Session Rationale: Zinc deficiency is a major public health problem in Ethiopia and other African countries, affecting nutrition and health outcomes particularly in young children and women of reproductive age, but some widely-used interventions such as food fortification can be less effective in reaching rural populations. To address zinc deficiency in children and women in Ethiopia, several research activities are currently taking place, conducted by the International Maize and Wheat Improvement Centre (CIMMYT), the Harvard Chan School of Public Health (HSPH), the Ethiopian Public Health Institute (EPHI), the International Food Policy Research Institute (IFPRI), the Ethiopian Institute of Agricultural Research (EIAR), and the Gent University in Belgium. Continue reading
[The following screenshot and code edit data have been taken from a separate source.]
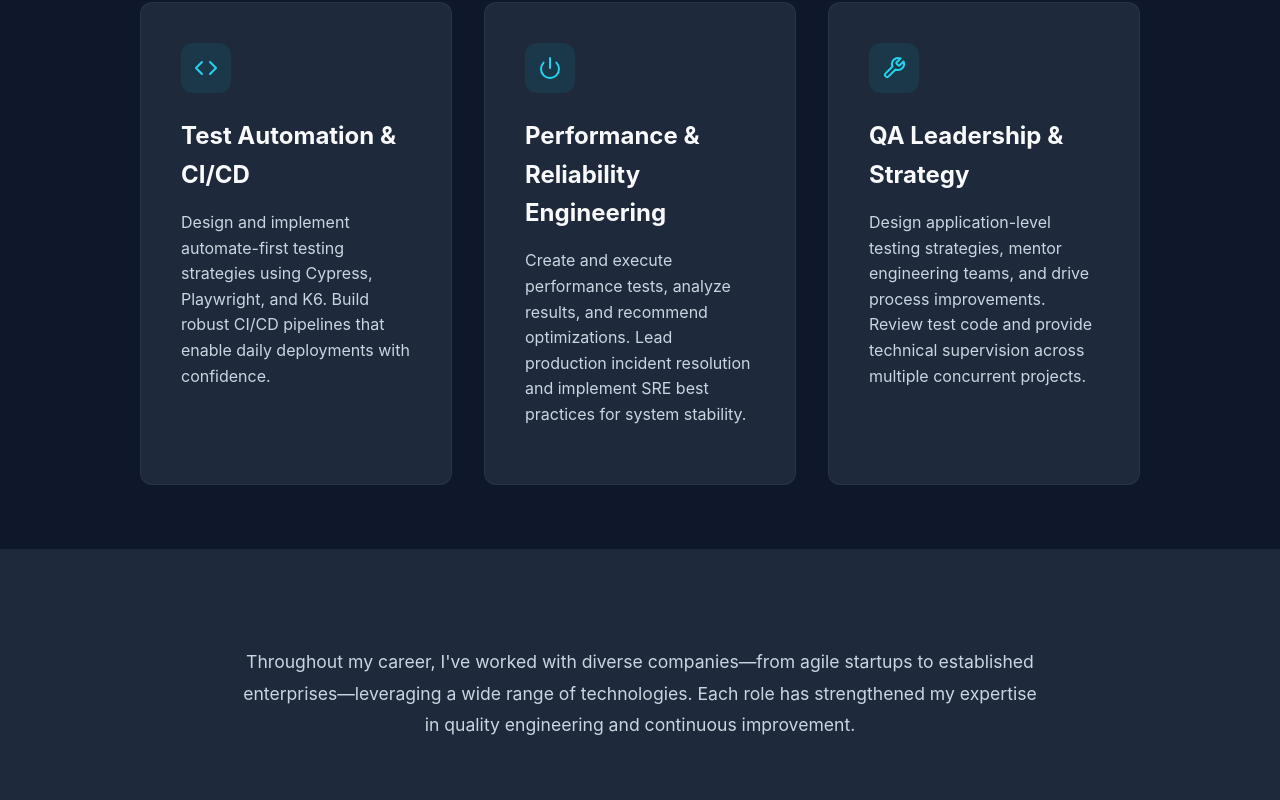
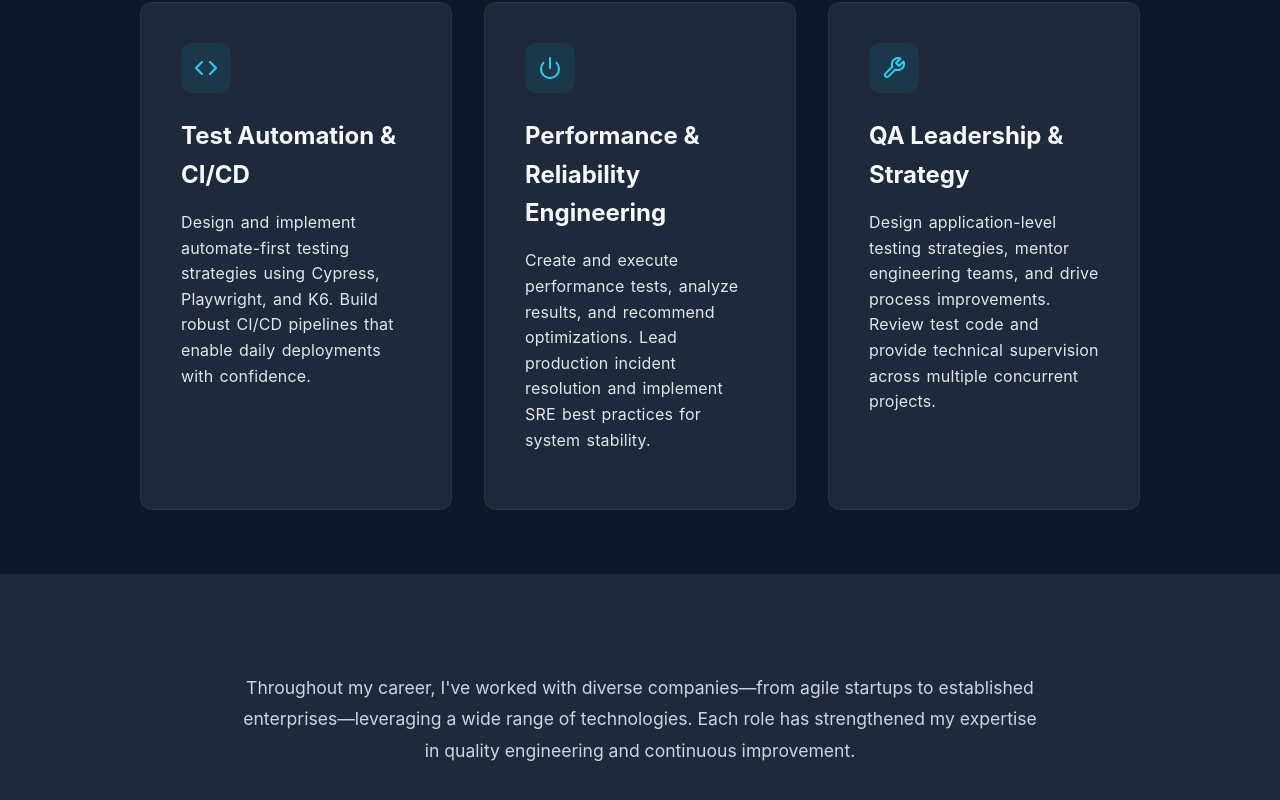
Before and after one commit to abelan2025/AaronB, a React (Vite) app: page / in a window 1280 px wide. Shown: the part 1820-2620 px from the top of the page. Built offline with nearby package versions, Linux system fonts and the light colour scheme.

Commit message:
Update Services.css

```diff
--- a/src/styles/Services.css
+++ b/src/styles/Services.css
@@ -69,7 +69,10 @@
 }
 
 .service-description {
-    color: var(--text-secondary);
+    color: var(--text-primary);
     font-size: 1rem;
     line-height: 1.6;
+    opacity: 0.9;
+    word-spacing: 0.1em;
+    letter-spacing: 0.01em;
 }
```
11. Market Transformation in Africa

Monday 26 September 0830 - 1000 


Session organiser: Bart Minten, IFPRI


Presenters: Tschirley, D., S. Liverpool-Tasie, Thomas Woldu, Bart Minten 

Rationale: Major changes are happening in agricultural and food markets in developing countries and in Africa. First, supermarkets are taking off quickly in a large number of these countries. Second, the share of high-value crops—such as fruits and vegetables, dairy products, fish, and meat—is rapidly increasing in the diet of consumers. Third, quality demands by consumers in developing countries are on the rise. Fourth, food safety requirements for export agriculture from developing countries have important effects on the structure of value chains.

13. Livestock on the Move in Eastern Africa Improving Policy and Governance through Economics

Sunday 25 September 1100 - 1230 


Session Organizer: Ugo Pica-Ciamarra, FAO

Chair Maria Mashingo, Permanent Secretary, Livestock – Tanzania Ministry of Agriculture, Livestock and Fisheries

Presenters Paul Gamba, Egerton University; Longin Nsiima, Tanzania Ministry of Agriculture, Livestock and Fisheries; Florian Blum, London School of Economics

Symposium focus and structure: This symposium focuses on the microeconomics that helps decision-makers to improve livestock sector policy and governance, allowing them to design in detail and implement in practice interventions that tap into the major development opportunities that the livestock sector offers.

The economics that improves livestock sector policy and governance measures poverty and well-being and understands their determinants, including the role of livestock. Continue reading

14. Science, Technology and Innovation in Transforming African Smallholder Agriculture—

The Need for Greater Rural Innovation Capacity

Monday 26 September 0830 - 1000 


Chair: Dr. David Spielman, IFPRI
Session organisers: John Lynam, Consultant; Nienke Beintema, ASTI/IFPRI

1. Paul Nampala: Human capital
2. Joseph Rusike: Institutional change
3. Michael Waithaka: Capacity within AIS 
4. Gert-Jan Stads: Investment capacity

Rationale: A critical requirement in transforming smallholder agriculture in Africa is increases in farm productivity, which remains low by international standards.  The constraints on smallholder productivity are an interacting set including underdeveloped input and output markets, lack of access to credit, and inadequate rural innovation capacity. Contextually appropriate technology, however, is the driver of increasing productivity with the other factors providing the incentives for the adoption of these technologies.  Continue reading


Monday 26 September 0830 - 1000 


Session organiser & Chair:  Olagoke Oladapo - Chief Agricultural Economist
Presenters & Discussants:
  1. Olagoke Oladapo : Chief Agricultural Economist
  2. Leandre Gbeli: Principal Agricultural Economist
  3. Mark Eghan : Agricultural Economist

Session Description: Agriculture is a major source of income in Africa; however, untapped agricultural potential has contributed to persistent poverty and deteriorating food security, resulting in a projected increase in the number of undernourished people from ~240m in 2015 to ~320m by 2025. Falling commodity prices for a broad range of natural resources are creating an increasing imperative for African nations to diversify their exports and reduce current account deficits. At the same time, increased food demand and changing consumption habits driven by demographic factors such as population growth and urbanization are leading to rapidly rising net food imports, which are expected to grow from US$35bn in 2015 to over US$110bn by 2025. Read more